advertising banner for bullion vault

Is Gold’s Bull Market Over?


Gold’s Bull Market ‘Finished’ as Mnuchin Pulls Fed Credit, Rates Rise 3x Faster than Inflation

Adrian AshBullion.Directory precious metals analysis 20 November, 2020
By Adrian Ash

Head of Research at Bullion Vault

GOLD BULLION BARS steadied above $1860 per ounce in London trade today, heading for a 1.3% loss from last Friday’s finish as world stock markets showed a 1.0% gain following this week’s further positive news on Covid vaccine trials.

US crude oil prices rose again, taking its recovery since Pfizer (NYSE: PFE) first announced successful results at the start of last week to 13.0%.

Energy prices have risen further “east of the Suez Canal” says the Wall Street Journal, reporting that ” oil consumption in Asia has rebounded…fueled by China and more recently India” while new lockdowns in Europe and the US are weakening economic activity across the West.

the gold forecast banner

Giant gold-backed ETF the SPDR Gold Trust (NYSEArca: GLD) saw a third daily outflow of investor cash yesterday, taking its net liquidation since Pfizer’s announcement to 2.8% – the steepest 2-week decline since March’s Covid Crash in all financial markets – and shrinking 4.8% since swelling to the largest in 7.5 years this time in September.

That’s the GLD’s sharpest 2-month outflow since spring 2019.

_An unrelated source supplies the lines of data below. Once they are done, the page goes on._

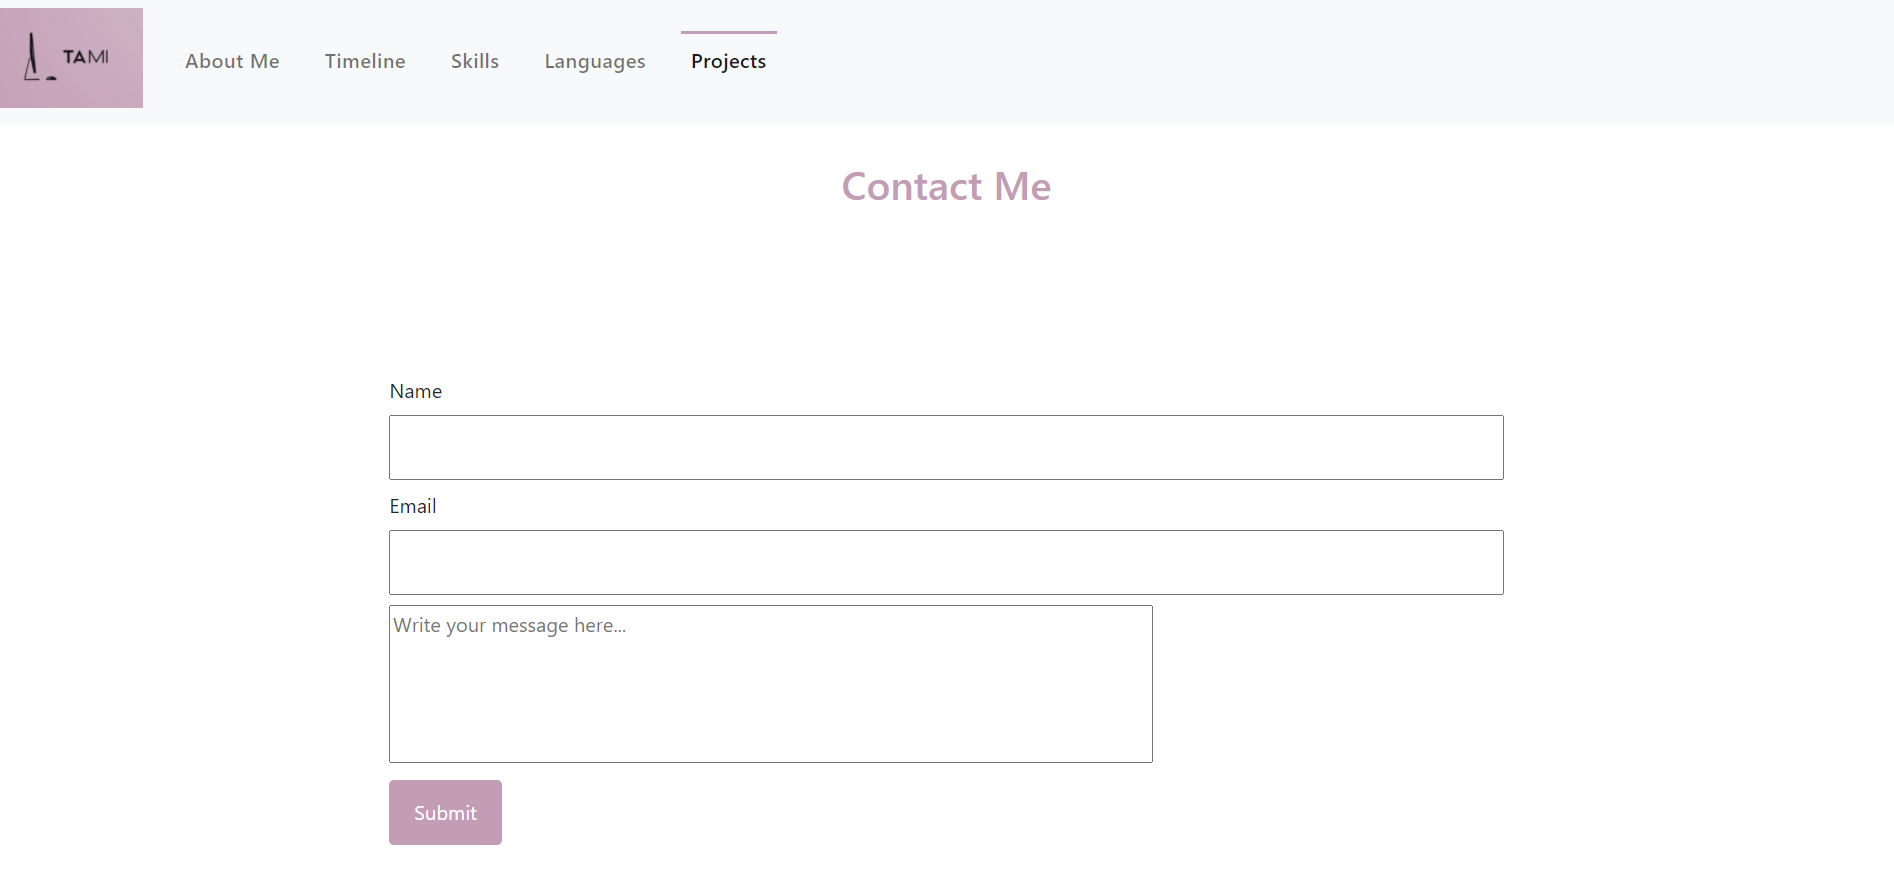
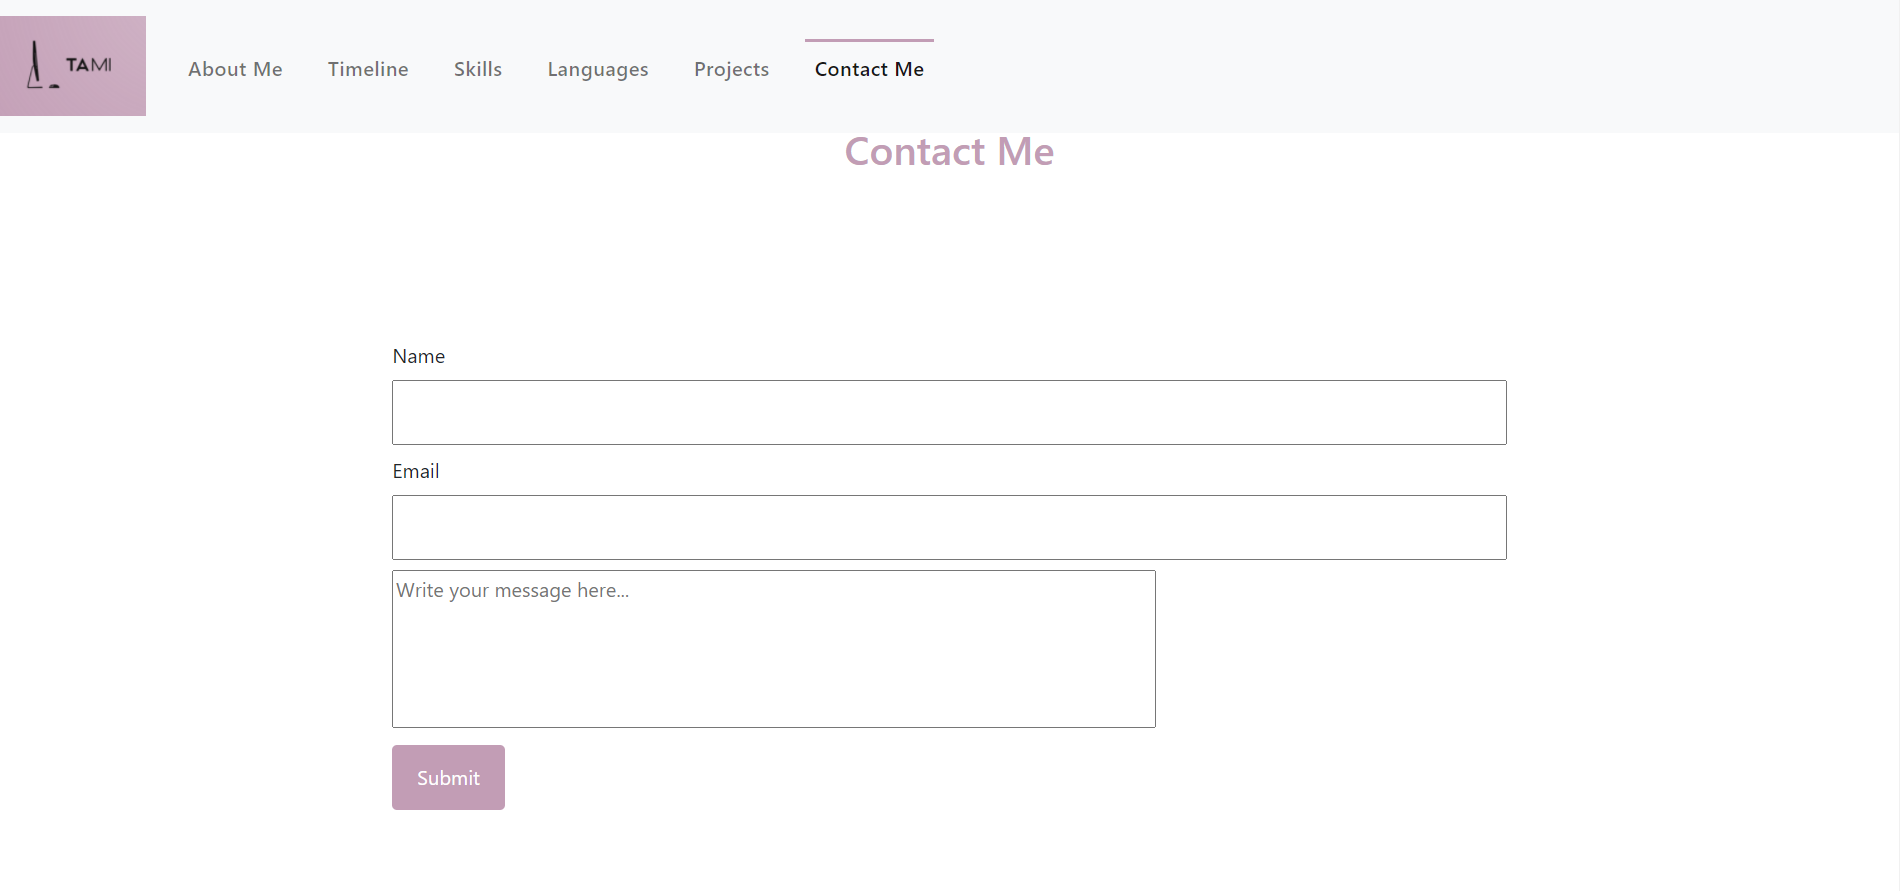
photos

diff --git a/src/components/Navbar/Navbar.js b/src/components/Navbar/Navbar.js
@@ -9,8 +9,7 @@ const mapping = {
     "about_me": "About Me",
     "timeline" : "Timeline",
     "projects": "Projects",
-    "contact me anonymously": "Contact Me",
-    "contact me": "Contact Me",
+    "contact_me": "Contact Me",
     "skills": "Skills",
     "languages": "Languages"
 }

“It appears some market participants assume governments and central banks will return to more prudent fiscal and monetary policy next year, which is why they are selling gold,” says German financial group Commerzbank’s precious metals team.

“In our opinion, this expectation is likely to prove wrong.”

But gold “trades on the interplay between inflation and interest rates,” today’s Financial Times quotes analyst Marcus Garvey at Australian bank Macquarie’s commodities team, now forecasting that gold bullion bars will drop to $1550 per ounce next year.

“We’re not saying you don’t get a rise in inflation expectations [in 2021], but we think you get a larger rise in nominal yields” as bond prices fall, pushing up longer-term interest rates.

“The ‘cyclical bull market’ for gold has already come to an end.”


Since gold prices peaked at $2075 per ounce in spot trade on 6 August 2020, 10-year inflation expectations implied by US Treasury TIPS prices have risen by 9 basis points.

10-year Treasury bond yields have risen by 28, taking the real rate of interest higher by nearly one-fifth of a per cent.

“Positive Covid-19 vaccine developments should slow but not end the secular gold bull cycle without a hawkish pivot in US monetary policy,” reckon analysts at US finance giant Citi, predicting fresh record highs for gold bar prices in 2021.

Federal Reserve lending programs “have clearly achieved their objective” already, wrote US Treasury Secretary Steve Mnuchin to the US central bank yesterday, ordering the Fed to withdraw $455bn of unused funding from the $2 trillion CARES Act stimulus, parts of which expire on 31 December, in what pundits called a “political” move amid the Trump White House’s continued refusal to accept its defeat by Democrat Joe Biden in this month’s presidential election.

“Markets responded positively, spreads tightened, and banks continued lending,” says Mnuchin, backed by some Republican senators.

Turning bullish on inflation this summer after 25 years of forecasting deflation in consumer prices, “The mechanism through which money is created has changed” said money manager and finance historian Russell Napier earlier this week, calling the credit guarantees offered by government to commercial banks making new loans “a revolution”.

Back in gold bullion bars, “ETF holdings are still eroding,” says Rhona O’Connell at brokerage StoneX, “with a net dollar outflow of $3.2bn [from the sector as a whole] over the past 6 days.

“There is little doubt that when we return to safer pastures, gold’s attractions will be reduced…[but] what we are seeing at the moment is a market in which some participants can’t decide whether now is the time to get out, or whether there is more upside ahead.”

This article was originally published here
Bullion.Directory or anyone involved with Bullion.Directory will not accept any liability for loss or damage as a result of reliance on the information including data, quotes, charts and buy/sell signals contained within this website. Please be fully informed regarding the risks and costs associated with trading in precious metals. Bullion.Directory advises you to always consult with a qualified and registered specialist advisor before investing in precious metals.

prize draw details

Leave a Reply

  I accept your GDPR / Data Protection Policies